Stored data:
=== Begin Enclosure ===
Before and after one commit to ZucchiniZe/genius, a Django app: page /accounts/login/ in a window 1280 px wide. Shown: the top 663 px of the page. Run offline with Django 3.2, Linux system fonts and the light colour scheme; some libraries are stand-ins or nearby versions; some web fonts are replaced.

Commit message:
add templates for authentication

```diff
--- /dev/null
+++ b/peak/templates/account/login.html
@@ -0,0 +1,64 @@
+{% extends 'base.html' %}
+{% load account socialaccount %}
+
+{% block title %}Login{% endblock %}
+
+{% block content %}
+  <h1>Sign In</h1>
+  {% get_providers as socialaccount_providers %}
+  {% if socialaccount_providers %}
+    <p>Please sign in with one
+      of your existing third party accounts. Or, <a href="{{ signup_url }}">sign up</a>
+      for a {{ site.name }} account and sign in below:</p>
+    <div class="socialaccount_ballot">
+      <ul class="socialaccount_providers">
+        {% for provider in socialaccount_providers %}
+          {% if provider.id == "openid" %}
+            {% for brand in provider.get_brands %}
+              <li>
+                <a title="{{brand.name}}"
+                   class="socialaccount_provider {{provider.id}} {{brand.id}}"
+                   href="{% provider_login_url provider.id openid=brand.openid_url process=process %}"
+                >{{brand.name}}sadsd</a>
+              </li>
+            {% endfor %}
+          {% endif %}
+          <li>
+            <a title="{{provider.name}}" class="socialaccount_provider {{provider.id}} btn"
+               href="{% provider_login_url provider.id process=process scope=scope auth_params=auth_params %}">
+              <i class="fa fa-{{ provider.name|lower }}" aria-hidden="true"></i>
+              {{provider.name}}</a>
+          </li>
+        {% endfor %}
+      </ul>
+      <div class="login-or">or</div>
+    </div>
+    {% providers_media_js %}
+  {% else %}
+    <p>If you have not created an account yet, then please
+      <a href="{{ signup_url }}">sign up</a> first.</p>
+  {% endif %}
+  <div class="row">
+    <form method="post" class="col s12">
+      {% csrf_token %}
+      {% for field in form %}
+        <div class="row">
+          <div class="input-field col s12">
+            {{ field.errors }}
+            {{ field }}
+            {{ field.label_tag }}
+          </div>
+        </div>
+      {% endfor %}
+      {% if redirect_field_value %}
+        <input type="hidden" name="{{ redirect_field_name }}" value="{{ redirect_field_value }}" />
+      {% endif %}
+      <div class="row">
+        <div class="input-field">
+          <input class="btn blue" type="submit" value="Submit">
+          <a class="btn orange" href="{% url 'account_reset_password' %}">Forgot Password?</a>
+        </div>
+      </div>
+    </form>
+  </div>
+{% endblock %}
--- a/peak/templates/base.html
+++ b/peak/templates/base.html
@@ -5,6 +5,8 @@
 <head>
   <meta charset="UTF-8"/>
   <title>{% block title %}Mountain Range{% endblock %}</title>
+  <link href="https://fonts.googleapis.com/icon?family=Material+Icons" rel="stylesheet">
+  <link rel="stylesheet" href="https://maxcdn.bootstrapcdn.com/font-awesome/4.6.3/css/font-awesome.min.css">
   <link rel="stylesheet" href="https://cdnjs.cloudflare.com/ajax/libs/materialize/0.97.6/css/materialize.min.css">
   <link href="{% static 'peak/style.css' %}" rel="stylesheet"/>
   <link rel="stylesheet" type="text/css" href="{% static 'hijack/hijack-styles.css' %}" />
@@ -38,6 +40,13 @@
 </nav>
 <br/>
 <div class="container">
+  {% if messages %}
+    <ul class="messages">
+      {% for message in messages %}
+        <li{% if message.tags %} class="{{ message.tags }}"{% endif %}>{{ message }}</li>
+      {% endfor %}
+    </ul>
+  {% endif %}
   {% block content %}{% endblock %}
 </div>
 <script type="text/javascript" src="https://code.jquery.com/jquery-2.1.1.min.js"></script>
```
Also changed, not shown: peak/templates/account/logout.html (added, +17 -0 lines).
=== End Enclosure ===
**EXERCISE**
Could you set down each entry above word for word?

**RESPONSE TO THIS EXERCISE**
Before and after one commit to ZucchiniZe/genius, a Django app: page /accounts/login/ in a window 1280 px wide. Shown: the top 663 px of the page. Run offline with Django 3.2, Linux system fonts and the light colour scheme; some libraries are stand-ins or nearby versions; some web fonts are replaced.

Commit message:
add templates for authentication

```diff
--- /dev/null
+++ b/peak/templates/account/login.html
@@ -0,0 +1,64 @@
+{% extends 'base.html' %}
+{% load account socialaccount %}
+
+{% block title %}Login{% endblock %}
+
+{% block content %}
+  <h1>Sign In</h1>
+  {% get_providers as socialaccount_providers %}
+  {% if socialaccount_providers %}
+    <p>Please sign in with one
+      of your existing third party accounts. Or, <a href="{{ signup_url }}">sign up</a>
+      for a {{ site.name }} account and sign in below:</p>
+    <div class="socialaccount_ballot">
+      <ul class="socialaccount_providers">
+        {% for provider in socialaccount_providers %}
+          {% if provider.id == "openid" %}
+            {% for brand in provider.get_brands %}
+              <li>
+                <a title="{{brand.name}}"
+                   class="socialaccount_provider {{provider.id}} {{brand.id}}"
+                   href="{% provider_login_url provider.id openid=brand.openid_url process=process %}"
+                >{{brand.name}}sadsd</a>
+              </li>
+            {% endfor %}
+          {% endif %}
+          <li>
+            <a title="{{provider.name}}" class="socialaccount_provider {{provider.id}} btn"
+               href="{% provider_login_url provider.id process=process scope=scope auth_params=auth_params %}">
+              <i class="fa fa-{{ provider.name|lower }}" aria-hidden="true"></i>
+              {{provider.name}}</a>
+          </li>
+        {% endfor %}
+      </ul>
+      <div class="login-or">or</div>
+    </div>
+    {% providers_media_js %}
+  {% else %}
+    <p>If you have not created an account yet, then please
+      <a href="{{ signup_url }}">sign up</a> first.</p>
+  {% endif %}
+  <div class="row">
+    <form method="post" class="col s12">
+      {% csrf_token %}
+      {% for field in form %}
+        <div class="row">
+          <div class="input-field col s12">
+            {{ field.errors }}
+            {{ field }}
+            {{ field.label_tag }}
+          </div>
+        </div>
+      {% endfor %}
+      {% if redirect_field_value %}
+        <input type="hidden" name="{{ redirect_field_name }}" value="{{ redirect_field_value }}" />
+      {% endif %}
+      <div class="row">
+        <div class="input-field">
+          <input class="btn blue" type="submit" value="Submit">
+          <a class="btn orange" href="{% url 'account_reset_password' %}">Forgot Password?</a>
+        </div>
+      </div>
+    </form>
+  </div>
+{% endblock %}
--- a/peak/templates/base.html
+++ b/peak/templates/base.html
@@ -5,6 +5,8 @@
 <head>
   <meta charset="UTF-8"/>
   <title>{% block title %}Mountain Range{% endblock %}</title>
+  <link href="https://fonts.googleapis.com/icon?family=Material+Icons" rel="stylesheet">
+  <link rel="stylesheet" href="https://maxcdn.bootstrapcdn.com/font-awesome/4.6.3/css/font-awesome.min.css">
   <link rel="stylesheet" href="https://cdnjs.cloudflare.com/ajax/libs/materialize/0.97.6/css/materialize.min.css">
   <link href="{% static 'peak/style.css' %}" rel="stylesheet"/>
   <link rel="stylesheet" type="text/css" href="{% static 'hijack/hijack-styles.css' %}" />
@@ -38,6 +40,13 @@
 </nav>
 <br/>
 <div class="container">
+  {% if messages %}
+    <ul class="messages">
+      {% for message in messages %}
+        <li{% if message.tags %} class="{{ message.tags }}"{% endif %}>{{ message }}</li>
+      {% endfor %}
+    </ul>
+  {% endif %}
   {% block content %}{% endblock %}
 </div>
 <script type="text/javascript" src="https://code.jquery.com/jquery-2.1.1.min.js"></script>
```
Also changed, not shown: peak/templates/account/logout.html (added, +17 -0 lines).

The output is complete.